Collection entries

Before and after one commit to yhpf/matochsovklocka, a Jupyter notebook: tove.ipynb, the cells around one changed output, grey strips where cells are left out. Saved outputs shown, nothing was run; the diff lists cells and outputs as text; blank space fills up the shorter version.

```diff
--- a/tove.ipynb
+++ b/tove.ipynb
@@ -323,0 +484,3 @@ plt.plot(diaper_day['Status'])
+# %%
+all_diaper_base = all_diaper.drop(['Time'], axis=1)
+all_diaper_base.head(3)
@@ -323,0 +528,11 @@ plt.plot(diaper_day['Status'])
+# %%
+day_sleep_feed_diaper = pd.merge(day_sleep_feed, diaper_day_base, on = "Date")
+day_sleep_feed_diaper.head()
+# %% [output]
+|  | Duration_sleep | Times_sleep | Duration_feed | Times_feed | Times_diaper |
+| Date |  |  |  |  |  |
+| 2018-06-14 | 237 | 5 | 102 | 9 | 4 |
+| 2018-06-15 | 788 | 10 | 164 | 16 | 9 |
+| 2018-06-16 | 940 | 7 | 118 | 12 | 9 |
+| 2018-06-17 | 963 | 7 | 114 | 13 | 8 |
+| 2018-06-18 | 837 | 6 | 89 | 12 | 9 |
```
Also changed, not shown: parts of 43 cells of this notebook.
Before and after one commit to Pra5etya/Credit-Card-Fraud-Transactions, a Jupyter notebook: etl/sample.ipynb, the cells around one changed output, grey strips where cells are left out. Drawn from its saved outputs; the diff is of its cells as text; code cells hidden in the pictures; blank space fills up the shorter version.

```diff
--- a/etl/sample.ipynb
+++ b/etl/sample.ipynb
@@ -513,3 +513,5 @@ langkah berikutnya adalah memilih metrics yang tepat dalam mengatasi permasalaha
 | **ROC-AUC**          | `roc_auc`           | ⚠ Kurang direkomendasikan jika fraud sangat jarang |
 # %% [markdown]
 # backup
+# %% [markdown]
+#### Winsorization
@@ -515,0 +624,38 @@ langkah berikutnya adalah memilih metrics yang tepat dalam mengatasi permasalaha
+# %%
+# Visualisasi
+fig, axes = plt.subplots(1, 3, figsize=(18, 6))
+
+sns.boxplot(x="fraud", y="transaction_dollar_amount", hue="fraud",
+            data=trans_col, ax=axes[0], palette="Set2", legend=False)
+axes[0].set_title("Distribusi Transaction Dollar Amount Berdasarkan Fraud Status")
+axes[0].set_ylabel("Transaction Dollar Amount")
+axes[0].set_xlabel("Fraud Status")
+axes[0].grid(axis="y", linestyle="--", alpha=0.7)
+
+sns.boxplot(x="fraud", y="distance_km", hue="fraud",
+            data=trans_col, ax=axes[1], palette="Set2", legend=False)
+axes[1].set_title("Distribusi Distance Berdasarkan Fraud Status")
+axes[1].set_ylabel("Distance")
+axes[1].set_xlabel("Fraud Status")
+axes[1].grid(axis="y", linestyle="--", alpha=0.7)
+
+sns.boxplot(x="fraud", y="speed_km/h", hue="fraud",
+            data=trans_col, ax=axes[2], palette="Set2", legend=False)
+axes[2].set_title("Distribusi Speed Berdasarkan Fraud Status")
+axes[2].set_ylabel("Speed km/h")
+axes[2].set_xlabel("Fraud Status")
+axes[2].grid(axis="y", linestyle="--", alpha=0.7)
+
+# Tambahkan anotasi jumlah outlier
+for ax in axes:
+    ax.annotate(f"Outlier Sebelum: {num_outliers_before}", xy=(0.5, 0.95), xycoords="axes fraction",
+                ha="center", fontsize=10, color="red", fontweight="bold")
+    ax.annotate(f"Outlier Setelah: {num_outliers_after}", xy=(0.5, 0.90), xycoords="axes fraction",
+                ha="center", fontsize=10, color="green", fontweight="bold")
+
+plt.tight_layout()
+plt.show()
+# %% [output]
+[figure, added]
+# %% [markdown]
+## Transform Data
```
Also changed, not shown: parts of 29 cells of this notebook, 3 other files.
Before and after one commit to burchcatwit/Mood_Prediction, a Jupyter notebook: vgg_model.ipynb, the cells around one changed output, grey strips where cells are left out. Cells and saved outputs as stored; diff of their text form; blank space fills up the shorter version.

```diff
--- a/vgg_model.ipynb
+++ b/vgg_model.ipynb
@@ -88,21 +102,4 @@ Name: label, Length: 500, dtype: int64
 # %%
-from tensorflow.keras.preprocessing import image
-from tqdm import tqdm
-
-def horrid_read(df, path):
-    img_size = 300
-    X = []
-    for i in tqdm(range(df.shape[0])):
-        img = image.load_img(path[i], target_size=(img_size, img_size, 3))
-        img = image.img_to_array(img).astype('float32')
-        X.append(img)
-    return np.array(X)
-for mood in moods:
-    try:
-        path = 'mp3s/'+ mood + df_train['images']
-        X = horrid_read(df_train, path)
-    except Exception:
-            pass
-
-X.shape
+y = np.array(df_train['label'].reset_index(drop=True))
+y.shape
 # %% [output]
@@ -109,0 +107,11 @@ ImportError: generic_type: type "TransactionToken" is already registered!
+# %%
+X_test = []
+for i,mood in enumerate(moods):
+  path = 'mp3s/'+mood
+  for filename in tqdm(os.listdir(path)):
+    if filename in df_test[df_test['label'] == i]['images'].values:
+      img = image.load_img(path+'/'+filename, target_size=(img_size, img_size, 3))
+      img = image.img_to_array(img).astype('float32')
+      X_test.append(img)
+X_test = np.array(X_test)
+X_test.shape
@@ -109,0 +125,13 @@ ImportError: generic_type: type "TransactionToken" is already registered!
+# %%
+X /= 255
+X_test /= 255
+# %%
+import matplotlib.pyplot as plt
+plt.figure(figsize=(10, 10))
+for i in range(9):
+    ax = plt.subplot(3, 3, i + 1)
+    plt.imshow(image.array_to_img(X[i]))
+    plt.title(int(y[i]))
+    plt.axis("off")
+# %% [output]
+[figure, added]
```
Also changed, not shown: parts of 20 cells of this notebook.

**To do:**
Would you return all of the data exactly as it stands above?

**Response below:**
Before and after one commit to yhpf/matochsovklocka, a Jupyter notebook: tove.ipynb, the cells around one changed output, grey strips where cells are left out. Saved outputs shown, nothing was run; the diff lists cells and outputs as text; blank space fills up the shorter version.

```diff
--- a/tove.ipynb
+++ b/tove.ipynb
@@ -323,0 +484,3 @@ plt.plot(diaper_day['Status'])
+# %%
+all_diaper_base = all_diaper.drop(['Time'], axis=1)
+all_diaper_base.head(3)
@@ -323,0 +528,11 @@ plt.plot(diaper_day['Status'])
+# %%
+day_sleep_feed_diaper = pd.merge(day_sleep_feed, diaper_day_base, on = "Date")
+day_sleep_feed_diaper.head()
+# %% [output]
+|  | Duration_sleep | Times_sleep | Duration_feed | Times_feed | Times_diaper |
+| Date |  |  |  |  |  |
+| 2018-06-14 | 237 | 5 | 102 | 9 | 4 |
+| 2018-06-15 | 788 | 10 | 164 | 16 | 9 |
+| 2018-06-16 | 940 | 7 | 118 | 12 | 9 |
+| 2018-06-17 | 963 | 7 | 114 | 13 | 8 |
+| 2018-06-18 | 837 | 6 | 89 | 12 | 9 |
```
Also changed, not shown: parts of 43 cells of this notebook.
Before and after one commit to Pra5etya/Credit-Card-Fraud-Transactions, a Jupyter notebook: etl/sample.ipynb, the cells around one changed output, grey strips where cells are left out. Drawn from its saved outputs; the diff is of its cells as text; code cells hidden in the pictures; blank space fills up the shorter version.

```diff
--- a/etl/sample.ipynb
+++ b/etl/sample.ipynb
@@ -513,3 +513,5 @@ langkah berikutnya adalah memilih metrics yang tepat dalam mengatasi permasalaha
 | **ROC-AUC**          | `roc_auc`           | ⚠ Kurang direkomendasikan jika fraud sangat jarang |
 # %% [markdown]
 # backup
+# %% [markdown]
+#### Winsorization
@@ -515,0 +624,38 @@ langkah berikutnya adalah memilih metrics yang tepat dalam mengatasi permasalaha
+# %%
+# Visualisasi
+fig, axes = plt.subplots(1, 3, figsize=(18, 6))
+
+sns.boxplot(x="fraud", y="transaction_dollar_amount", hue="fraud",
+            data=trans_col, ax=axes[0], palette="Set2", legend=False)
+axes[0].set_title("Distribusi Transaction Dollar Amount Berdasarkan Fraud Status")
+axes[0].set_ylabel("Transaction Dollar Amount")
+axes[0].set_xlabel("Fraud Status")
+axes[0].grid(axis="y", linestyle="--", alpha=0.7)
+
+sns.boxplot(x="fraud", y="distance_km", hue="fraud",
+            data=trans_col, ax=axes[1], palette="Set2", legend=False)
+axes[1].set_title("Distribusi Distance Berdasarkan Fraud Status")
+axes[1].set_ylabel("Distance")
+axes[1].set_xlabel("Fraud Status")
+axes[1].grid(axis="y", linestyle="--", alpha=0.7)
+
+sns.boxplot(x="fraud", y="speed_km/h", hue="fraud",
+            data=trans_col, ax=axes[2], palette="Set2", legend=False)
+axes[2].set_title("Distribusi Speed Berdasarkan Fraud Status")
+axes[2].set_ylabel("Speed km/h")
+axes[2].set_xlabel("Fraud Status")
+axes[2].grid(axis="y", linestyle="--", alpha=0.7)
+
+# Tambahkan anotasi jumlah outlier
+for ax in axes:
+    ax.annotate(f"Outlier Sebelum: {num_outliers_before}", xy=(0.5, 0.95), xycoords="axes fraction",
+                ha="center", fontsize=10, color="red", fontweight="bold")
+    ax.annotate(f"Outlier Setelah: {num_outliers_after}", xy=(0.5, 0.90), xycoords="axes fraction",
+                ha="center", fontsize=10, color="green", fontweight="bold")
+
+plt.tight_layout()
+plt.show()
+# %% [output]
+[figure, added]
+# %% [markdown]
+## Transform Data
```
Also changed, not shown: parts of 29 cells of this notebook, 3 other files.
Before and after one commit to burchcatwit/Mood_Prediction, a Jupyter notebook: vgg_model.ipynb, the cells around one changed output, grey strips where cells are left out. Cells and saved outputs as stored; diff of their text form; blank space fills up the shorter version.

```diff
--- a/vgg_model.ipynb
+++ b/vgg_model.ipynb
@@ -88,21 +102,4 @@ Name: label, Length: 500, dtype: int64
 # %%
-from tensorflow.keras.preprocessing import image
-from tqdm import tqdm
-
-def horrid_read(df, path):
-    img_size = 300
-    X = []
-    for i in tqdm(range(df.shape[0])):
-        img = image.load_img(path[i], target_size=(img_size, img_size, 3))
-        img = image.img_to_array(img).astype('float32')
-        X.append(img)
-    return np.array(X)
-for mood in moods:
-    try:
-        path = 'mp3s/'+ mood + df_train['images']
-        X = horrid_read(df_train, path)
-    except Exception:
-            pass
-
-X.shape
+y = np.array(df_train['label'].reset_index(drop=True))
+y.shape
 # %% [output]
@@ -109,0 +107,11 @@ ImportError: generic_type: type "TransactionToken" is already registered!
+# %%
+X_test = []
+for i,mood in enumerate(moods):
+  path = 'mp3s/'+mood
+  for filename in tqdm(os.listdir(path)):
+    if filename in df_test[df_test['label'] == i]['images'].values:
+      img = image.load_img(path+'/'+filename, target_size=(img_size, img_size, 3))
+      img = image.img_to_array(img).astype('float32')
+      X_test.append(img)
+X_test = np.array(X_test)
+X_test.shape
@@ -109,0 +125,13 @@ ImportError: generic_type: type "TransactionToken" is already registered!
+# %%
+X /= 255
+X_test /= 255
+# %%
+import matplotlib.pyplot as plt
+plt.figure(figsize=(10, 10))
+for i in range(9):
+    ax = plt.subplot(3, 3, i + 1)
+    plt.imshow(image.array_to_img(X[i]))
+    plt.title(int(y[i]))
+    plt.axis("off")
+# %% [output]
+[figure, added]
```
Also changed, not shown: parts of 20 cells of this notebook.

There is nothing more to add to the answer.